▶ **Problem statement**: Look for the word "Escolha" in the entries and copy each line where it appears.
─── Supplied data
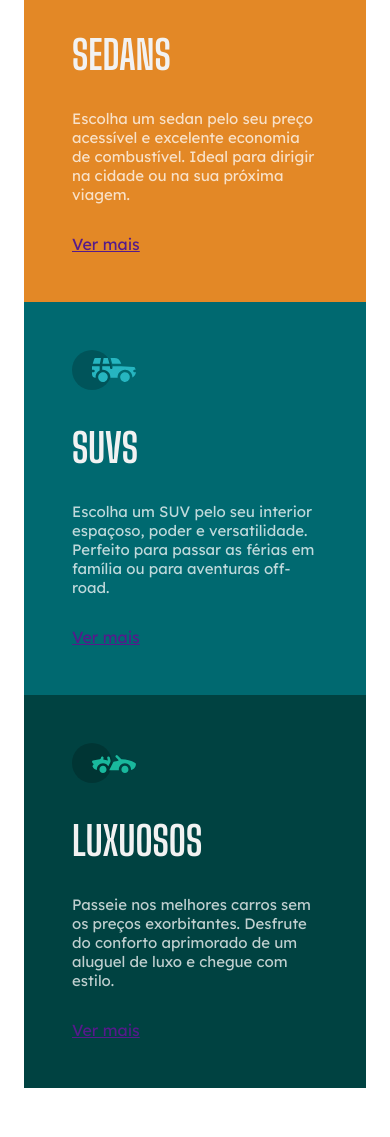
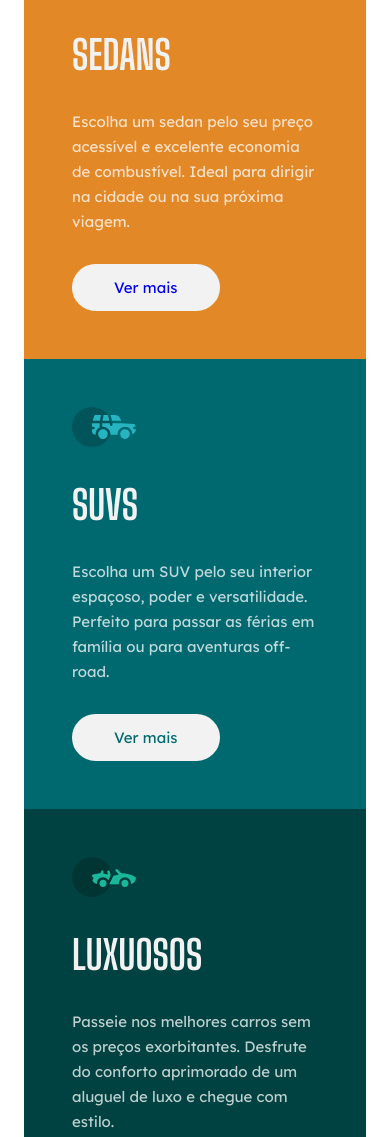
Before and after one commit to P3dR0l-l/carros, a plain HTML site: page index.html in a window 390 px wide. Shown: the part 179-1316 px from the top of the page. Drawn offline with Linux system fonts and the light colour scheme.

Commit message:
Finalização da parte mobile

```diff
--- a/index.html
+++ b/index.html
@@ -16,21 +16,21 @@
             <img src="./imagens/icon-sedans.svg" alt="Carro Sedan">
             <h2>Sedans</h2>
             <p>Escolha um sedan pelo seu preço acessível e excelente economia de combustível. Ideal para dirigir na cidade ou na sua próxima viagem.</p>
-            <a href="">Ver mais</a>
+            <a href="https://www.webmotors.com.br/sedans">Ver mais</a>
         </section>
 
         <section class="suvs">
             <img src="/imagens/icon-suvs.svg" alt="Carro Suv">
             <h2>SUVs</h2>
             <p>Escolha um SUV pelo seu interior espaçoso, poder e versatilidade. Perfeito para passar as férias em família ou para aventuras off-road.</p>
-            <a href="">Ver mais</a>
+            <a href="https://www.webmotors.com.br/suvs">Ver mais</a>
         </section>
 
         <section class="luxuosos">
             <img src="./imagens/icon-luxury.svg" alt="Carro de luxo">
             <h2>Luxuosos</h2>
             <p>Passeie nos melhores carros sem os preços exorbitantes. Desfrute do conforto aprimorado de um aluguel de luxo e chegue com estilo.</p>
-            <a href="">Ver mais</a>
+            <a href="https://www.webmotors.com.br/carros-de-luxo">Ver mais</a>
         </section>
     </main>
 </body>
--- a/style.css
+++ b/style.css
@@ -29,10 +29,19 @@ p {
     font-size: 0.9375rem;
     color: var(--transparent-white);
     margin-bottom: 1.875rem;
+    line-height: 1.5625rem;
 }
 
 a {
     font-family: 'Lexend Deca', sans-serif;
+    display: block;
+    text-decoration: none;
+    border: 2px solid var(--gray);
+    width: fit-content;
+    font-size: 0.9375rem;
+    padding: 0.75rem 2.5rem;
+    border-radius: 1.5625rem;
+    background: var(--gray);
 }
 
 section {
@@ -41,6 +50,7 @@ section {
 
 .sedans {
     background: var(--orange);
+    border-radius: 8px 8px 0 0;
 }
 
 .suvs {
@@ -49,4 +59,17 @@ section {
 
 .luxuosos {
     background: var(--dark-cyan);
+    border-radius: 0 0 8px 8px;
 }
+
+.sedans a {
+    color: var(orange);
+}
+
+.suvs a {
+    color: var(--cyan);
+}
+
+.luxuosos a {
+    color: var(--dark-cyan);
+}
```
──────
▶ **Response for this exercise**:
             <p>Escolha um sedan pelo seu preço acessível e excelente economia de combustível. Ideal para dirigir na cidade ou na sua próxima viagem.</p>
             <p>Escolha um SUV pelo seu interior espaçoso, poder e versatilidade. Perfeito para passar as férias em família ou para aventuras off-road.</p>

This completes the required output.